# [Assigned task]
The full set of entries needs to be reproduced exactly.

# [Material for this exercise]
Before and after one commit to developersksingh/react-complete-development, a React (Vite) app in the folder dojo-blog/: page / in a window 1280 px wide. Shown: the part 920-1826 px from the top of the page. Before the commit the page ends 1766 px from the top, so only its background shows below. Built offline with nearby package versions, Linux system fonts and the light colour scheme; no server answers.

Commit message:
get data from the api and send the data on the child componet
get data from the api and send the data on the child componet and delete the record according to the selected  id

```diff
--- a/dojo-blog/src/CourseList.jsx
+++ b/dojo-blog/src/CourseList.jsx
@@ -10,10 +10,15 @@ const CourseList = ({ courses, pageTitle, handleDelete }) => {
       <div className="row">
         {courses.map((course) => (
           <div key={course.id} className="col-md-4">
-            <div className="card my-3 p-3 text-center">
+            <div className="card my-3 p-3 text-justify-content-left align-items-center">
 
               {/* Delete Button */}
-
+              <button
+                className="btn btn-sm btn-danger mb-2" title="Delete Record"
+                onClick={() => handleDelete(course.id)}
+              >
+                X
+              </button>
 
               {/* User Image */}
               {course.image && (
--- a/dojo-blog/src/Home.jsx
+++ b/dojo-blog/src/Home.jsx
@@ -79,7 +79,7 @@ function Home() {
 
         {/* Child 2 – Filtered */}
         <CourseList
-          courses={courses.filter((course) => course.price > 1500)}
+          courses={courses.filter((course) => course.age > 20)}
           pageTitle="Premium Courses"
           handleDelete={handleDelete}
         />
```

# [Answer for the task]
Before and after one commit to developersksingh/react-complete-development, a React (Vite) app in the folder dojo-blog/: page / in a window 1280 px wide. Shown: the part 920-1826 px from the top of the page. Before the commit the page ends 1766 px from the top, so only its background shows below. Built offline with nearby package versions, Linux system fonts and the light colour scheme; no server answers.

Commit message:
get data from the api and send the data on the child componet
get data from the api and send the data on the child componet and delete the record according to the selected  id

```diff
--- a/dojo-blog/src/CourseList.jsx
+++ b/dojo-blog/src/CourseList.jsx
@@ -10,10 +10,15 @@ const CourseList = ({ courses, pageTitle, handleDelete }) => {
       <div className="row">
         {courses.map((course) => (
           <div key={course.id} className="col-md-4">
-            <div className="card my-3 p-3 text-center">
+            <div className="card my-3 p-3 text-justify-content-left align-items-center">
 
               {/* Delete Button */}
-
+              <button
+                className="btn btn-sm btn-danger mb-2" title="Delete Record"
+                onClick={() => handleDelete(course.id)}
+              >
+                X
+              </button>
 
               {/* User Image */}
               {course.image && (
--- a/dojo-blog/src/Home.jsx
+++ b/dojo-blog/src/Home.jsx
@@ -79,7 +79,7 @@ function Home() {
 
         {/* Child 2 – Filtered */}
         <CourseList
-          courses={courses.filter((course) => course.price > 1500)}
+          courses={courses.filter((course) => course.age > 20)}
           pageTitle="Premium Courses"
           handleDelete={handleDelete}
         />
```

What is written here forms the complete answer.